- Problem description:
Search each line below for the word "title" and list those that contain it.

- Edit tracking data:
══════════════════════════════

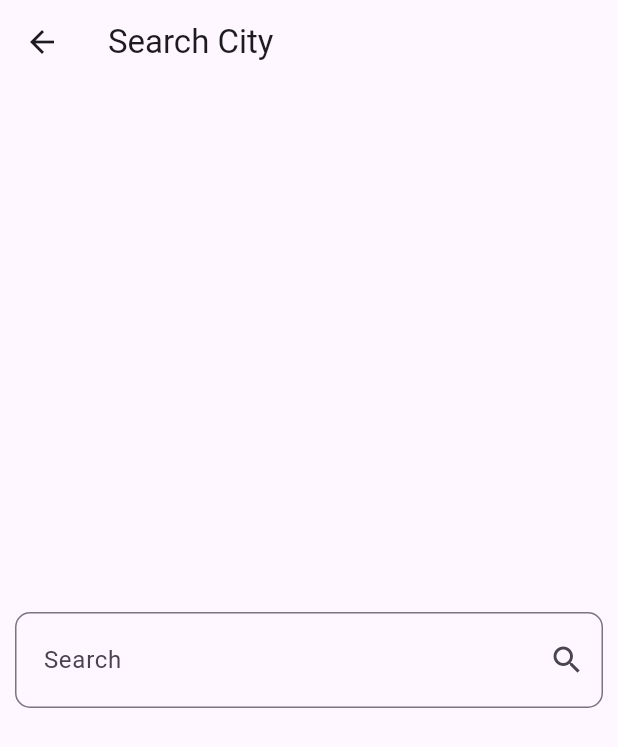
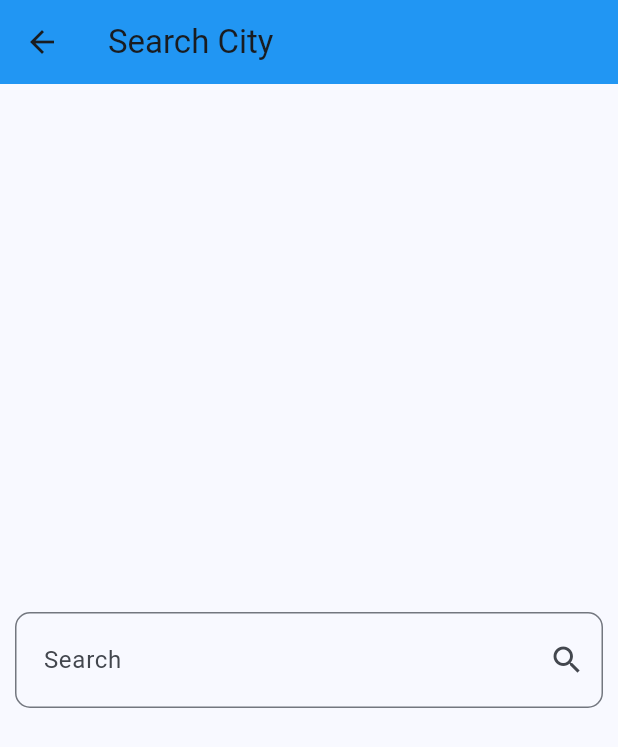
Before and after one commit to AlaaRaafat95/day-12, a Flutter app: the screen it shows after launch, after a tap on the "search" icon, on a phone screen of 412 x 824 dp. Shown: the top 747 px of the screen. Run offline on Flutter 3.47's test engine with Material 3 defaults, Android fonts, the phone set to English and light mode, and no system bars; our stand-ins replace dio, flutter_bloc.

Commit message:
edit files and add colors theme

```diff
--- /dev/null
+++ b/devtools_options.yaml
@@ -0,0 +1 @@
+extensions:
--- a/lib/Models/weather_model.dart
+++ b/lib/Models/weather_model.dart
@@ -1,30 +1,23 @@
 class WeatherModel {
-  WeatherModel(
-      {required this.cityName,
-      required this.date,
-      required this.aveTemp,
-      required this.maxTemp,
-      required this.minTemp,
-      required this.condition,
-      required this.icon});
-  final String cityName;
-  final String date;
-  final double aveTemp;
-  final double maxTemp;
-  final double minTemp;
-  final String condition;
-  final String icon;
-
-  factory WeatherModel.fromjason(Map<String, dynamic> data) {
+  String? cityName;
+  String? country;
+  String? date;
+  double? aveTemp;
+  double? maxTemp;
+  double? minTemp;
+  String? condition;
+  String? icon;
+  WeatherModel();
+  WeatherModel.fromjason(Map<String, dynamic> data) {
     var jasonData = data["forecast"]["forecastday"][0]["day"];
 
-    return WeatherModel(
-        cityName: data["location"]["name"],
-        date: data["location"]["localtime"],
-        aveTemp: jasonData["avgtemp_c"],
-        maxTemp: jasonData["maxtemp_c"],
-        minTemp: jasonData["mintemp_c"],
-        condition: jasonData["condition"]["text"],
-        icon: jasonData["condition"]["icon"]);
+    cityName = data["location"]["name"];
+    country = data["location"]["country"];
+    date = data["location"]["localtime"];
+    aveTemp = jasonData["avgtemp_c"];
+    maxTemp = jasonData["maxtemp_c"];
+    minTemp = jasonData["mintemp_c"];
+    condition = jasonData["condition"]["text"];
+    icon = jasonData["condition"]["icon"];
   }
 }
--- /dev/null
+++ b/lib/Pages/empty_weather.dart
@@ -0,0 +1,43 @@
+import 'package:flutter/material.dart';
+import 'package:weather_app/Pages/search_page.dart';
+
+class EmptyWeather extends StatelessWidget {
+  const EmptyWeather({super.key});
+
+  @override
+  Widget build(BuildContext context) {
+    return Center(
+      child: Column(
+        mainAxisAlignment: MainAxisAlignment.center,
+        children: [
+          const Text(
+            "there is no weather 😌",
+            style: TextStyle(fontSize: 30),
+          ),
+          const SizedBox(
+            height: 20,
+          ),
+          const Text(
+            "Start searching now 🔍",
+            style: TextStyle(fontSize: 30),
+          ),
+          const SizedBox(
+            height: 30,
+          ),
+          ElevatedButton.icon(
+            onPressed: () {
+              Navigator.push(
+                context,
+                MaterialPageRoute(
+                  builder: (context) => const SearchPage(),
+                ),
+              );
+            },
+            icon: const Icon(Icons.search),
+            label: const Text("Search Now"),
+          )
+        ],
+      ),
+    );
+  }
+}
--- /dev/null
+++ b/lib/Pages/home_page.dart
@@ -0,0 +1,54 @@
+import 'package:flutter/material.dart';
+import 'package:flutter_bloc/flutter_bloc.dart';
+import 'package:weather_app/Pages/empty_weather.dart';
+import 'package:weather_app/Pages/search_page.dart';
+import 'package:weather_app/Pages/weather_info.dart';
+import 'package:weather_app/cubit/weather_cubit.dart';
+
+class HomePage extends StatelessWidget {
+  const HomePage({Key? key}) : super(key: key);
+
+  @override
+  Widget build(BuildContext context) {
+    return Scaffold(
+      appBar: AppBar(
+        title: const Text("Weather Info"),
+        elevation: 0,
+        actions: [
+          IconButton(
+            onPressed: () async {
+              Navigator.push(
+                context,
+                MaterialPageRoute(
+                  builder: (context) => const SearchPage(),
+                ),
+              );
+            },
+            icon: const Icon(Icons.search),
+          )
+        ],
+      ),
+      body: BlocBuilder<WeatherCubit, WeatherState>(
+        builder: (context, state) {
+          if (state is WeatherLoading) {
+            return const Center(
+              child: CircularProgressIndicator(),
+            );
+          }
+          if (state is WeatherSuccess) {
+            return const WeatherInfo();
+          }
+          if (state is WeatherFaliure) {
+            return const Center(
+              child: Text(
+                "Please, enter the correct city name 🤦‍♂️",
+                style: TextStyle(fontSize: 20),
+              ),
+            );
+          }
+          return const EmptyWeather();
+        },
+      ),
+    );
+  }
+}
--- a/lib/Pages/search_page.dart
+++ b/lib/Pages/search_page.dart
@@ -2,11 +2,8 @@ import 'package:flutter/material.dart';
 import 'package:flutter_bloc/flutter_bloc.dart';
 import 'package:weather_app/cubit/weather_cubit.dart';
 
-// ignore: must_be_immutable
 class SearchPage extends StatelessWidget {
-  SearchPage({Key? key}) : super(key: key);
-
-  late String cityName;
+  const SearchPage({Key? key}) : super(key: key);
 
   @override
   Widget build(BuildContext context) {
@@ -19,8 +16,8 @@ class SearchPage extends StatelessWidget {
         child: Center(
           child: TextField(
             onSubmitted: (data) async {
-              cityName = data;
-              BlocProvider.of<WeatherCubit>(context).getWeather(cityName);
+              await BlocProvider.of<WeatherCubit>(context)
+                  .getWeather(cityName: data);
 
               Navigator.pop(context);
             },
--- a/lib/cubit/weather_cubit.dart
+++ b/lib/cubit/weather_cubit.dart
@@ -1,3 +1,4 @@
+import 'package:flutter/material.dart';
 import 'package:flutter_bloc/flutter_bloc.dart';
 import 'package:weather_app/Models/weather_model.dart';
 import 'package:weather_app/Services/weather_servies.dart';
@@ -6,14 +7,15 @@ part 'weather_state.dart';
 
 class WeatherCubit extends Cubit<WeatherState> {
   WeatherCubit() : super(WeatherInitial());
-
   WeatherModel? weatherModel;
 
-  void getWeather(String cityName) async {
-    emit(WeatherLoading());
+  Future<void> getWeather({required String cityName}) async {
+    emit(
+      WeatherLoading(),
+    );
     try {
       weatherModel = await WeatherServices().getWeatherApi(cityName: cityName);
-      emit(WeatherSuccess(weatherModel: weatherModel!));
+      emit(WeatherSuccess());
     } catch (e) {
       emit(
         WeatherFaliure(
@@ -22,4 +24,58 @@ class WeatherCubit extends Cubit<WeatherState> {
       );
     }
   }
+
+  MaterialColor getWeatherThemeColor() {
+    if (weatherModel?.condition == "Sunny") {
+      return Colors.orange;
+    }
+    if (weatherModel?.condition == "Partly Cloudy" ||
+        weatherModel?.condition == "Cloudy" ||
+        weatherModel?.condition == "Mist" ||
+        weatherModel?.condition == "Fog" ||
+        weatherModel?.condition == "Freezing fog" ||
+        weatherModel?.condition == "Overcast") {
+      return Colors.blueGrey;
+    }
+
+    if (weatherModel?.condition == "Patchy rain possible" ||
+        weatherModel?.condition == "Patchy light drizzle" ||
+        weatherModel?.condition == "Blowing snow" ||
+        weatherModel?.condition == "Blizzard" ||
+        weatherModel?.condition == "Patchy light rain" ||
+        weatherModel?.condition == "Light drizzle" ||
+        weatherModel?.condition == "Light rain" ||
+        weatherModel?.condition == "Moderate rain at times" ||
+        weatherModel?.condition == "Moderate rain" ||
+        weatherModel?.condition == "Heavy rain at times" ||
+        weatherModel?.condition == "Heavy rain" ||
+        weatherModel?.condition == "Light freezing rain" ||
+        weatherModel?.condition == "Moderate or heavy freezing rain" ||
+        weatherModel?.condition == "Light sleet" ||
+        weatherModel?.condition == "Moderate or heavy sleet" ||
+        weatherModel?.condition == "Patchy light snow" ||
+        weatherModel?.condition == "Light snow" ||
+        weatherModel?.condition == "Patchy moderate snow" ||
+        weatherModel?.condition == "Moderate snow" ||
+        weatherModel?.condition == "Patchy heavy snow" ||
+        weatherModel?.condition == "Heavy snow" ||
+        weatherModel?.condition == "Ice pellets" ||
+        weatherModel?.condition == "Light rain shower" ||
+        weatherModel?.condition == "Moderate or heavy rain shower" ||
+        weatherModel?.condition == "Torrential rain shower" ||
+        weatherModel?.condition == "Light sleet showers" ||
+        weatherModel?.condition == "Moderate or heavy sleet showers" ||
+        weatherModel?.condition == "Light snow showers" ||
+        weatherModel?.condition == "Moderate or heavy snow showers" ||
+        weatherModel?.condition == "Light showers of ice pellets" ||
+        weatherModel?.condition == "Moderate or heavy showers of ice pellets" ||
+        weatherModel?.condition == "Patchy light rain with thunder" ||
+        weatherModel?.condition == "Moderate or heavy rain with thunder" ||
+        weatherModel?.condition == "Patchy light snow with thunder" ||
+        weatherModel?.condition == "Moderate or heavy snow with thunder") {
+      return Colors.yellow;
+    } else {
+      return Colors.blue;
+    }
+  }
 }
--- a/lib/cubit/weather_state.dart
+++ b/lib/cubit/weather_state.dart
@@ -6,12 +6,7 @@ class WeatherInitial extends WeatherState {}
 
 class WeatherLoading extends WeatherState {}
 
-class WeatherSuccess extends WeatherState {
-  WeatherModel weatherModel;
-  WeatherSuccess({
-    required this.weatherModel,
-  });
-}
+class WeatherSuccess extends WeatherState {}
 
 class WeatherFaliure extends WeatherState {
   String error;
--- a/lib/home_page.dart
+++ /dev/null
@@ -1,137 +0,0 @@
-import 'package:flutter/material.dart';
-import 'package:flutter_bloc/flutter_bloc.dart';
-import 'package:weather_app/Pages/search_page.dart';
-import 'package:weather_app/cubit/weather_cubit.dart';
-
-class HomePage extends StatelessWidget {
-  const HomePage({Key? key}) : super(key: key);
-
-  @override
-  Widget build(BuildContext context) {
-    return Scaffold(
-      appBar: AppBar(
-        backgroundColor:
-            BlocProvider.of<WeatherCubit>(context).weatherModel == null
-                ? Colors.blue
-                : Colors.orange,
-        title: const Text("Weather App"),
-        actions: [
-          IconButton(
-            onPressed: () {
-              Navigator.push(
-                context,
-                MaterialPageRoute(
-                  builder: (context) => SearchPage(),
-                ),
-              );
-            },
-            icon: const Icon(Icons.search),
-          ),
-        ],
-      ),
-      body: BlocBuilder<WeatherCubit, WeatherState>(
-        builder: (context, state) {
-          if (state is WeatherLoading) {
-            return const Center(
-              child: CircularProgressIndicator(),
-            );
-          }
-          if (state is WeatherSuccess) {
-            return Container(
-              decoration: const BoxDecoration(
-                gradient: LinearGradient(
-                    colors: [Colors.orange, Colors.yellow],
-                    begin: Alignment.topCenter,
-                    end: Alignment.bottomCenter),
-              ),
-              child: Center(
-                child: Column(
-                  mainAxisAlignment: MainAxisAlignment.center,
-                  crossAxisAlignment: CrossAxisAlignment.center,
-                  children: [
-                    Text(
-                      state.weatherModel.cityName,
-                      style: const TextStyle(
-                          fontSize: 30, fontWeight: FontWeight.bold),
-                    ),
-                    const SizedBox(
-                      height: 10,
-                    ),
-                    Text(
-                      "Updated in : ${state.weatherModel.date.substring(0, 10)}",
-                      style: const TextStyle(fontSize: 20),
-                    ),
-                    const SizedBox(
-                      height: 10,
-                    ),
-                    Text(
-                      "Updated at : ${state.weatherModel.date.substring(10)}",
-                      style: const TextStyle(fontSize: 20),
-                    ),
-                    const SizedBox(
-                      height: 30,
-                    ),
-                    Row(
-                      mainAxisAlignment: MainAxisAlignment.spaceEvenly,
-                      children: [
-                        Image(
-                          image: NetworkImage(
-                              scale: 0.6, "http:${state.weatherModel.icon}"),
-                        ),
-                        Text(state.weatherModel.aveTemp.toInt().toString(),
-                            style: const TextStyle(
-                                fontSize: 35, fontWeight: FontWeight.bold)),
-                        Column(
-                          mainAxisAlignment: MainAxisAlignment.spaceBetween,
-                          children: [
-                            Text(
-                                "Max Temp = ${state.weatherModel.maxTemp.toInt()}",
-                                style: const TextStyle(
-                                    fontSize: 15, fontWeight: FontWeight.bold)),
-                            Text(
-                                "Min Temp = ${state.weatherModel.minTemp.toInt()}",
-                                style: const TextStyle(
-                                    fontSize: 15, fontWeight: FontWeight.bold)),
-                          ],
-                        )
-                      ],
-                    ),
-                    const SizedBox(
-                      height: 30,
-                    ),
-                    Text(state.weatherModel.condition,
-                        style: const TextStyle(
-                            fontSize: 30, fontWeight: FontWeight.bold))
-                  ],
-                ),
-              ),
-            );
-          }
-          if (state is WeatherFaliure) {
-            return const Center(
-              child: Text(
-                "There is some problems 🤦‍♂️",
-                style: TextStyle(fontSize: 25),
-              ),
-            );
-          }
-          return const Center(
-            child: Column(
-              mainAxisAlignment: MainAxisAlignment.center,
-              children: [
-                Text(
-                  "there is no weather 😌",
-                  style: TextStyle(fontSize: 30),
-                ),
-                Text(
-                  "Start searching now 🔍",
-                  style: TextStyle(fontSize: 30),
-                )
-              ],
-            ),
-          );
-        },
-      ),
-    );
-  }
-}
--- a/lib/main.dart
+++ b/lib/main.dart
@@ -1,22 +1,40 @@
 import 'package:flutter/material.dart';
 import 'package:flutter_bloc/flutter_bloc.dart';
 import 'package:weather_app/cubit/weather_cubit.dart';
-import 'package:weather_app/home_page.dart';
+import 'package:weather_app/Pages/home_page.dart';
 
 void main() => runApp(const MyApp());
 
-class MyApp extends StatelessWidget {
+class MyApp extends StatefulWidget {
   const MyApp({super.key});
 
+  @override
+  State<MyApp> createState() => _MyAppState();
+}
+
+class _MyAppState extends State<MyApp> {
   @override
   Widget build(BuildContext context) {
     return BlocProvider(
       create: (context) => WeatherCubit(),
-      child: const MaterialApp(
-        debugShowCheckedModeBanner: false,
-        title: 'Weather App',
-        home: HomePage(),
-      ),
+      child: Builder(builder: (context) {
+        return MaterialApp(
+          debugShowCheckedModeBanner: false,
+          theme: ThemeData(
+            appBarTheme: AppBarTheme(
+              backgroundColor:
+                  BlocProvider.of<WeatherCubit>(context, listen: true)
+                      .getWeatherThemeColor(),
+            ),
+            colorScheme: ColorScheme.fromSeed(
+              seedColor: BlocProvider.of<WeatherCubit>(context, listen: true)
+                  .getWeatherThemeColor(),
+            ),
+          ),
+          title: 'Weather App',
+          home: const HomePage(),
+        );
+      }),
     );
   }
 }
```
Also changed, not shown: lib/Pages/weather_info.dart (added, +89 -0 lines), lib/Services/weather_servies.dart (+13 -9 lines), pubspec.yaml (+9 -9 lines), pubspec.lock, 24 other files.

══════════════════════════════

- Answer to this task:
+        title: const Text("Weather Info"),
-        title: const Text("Weather App"),
-        title: 'Weather App',
+          title: 'Weather App',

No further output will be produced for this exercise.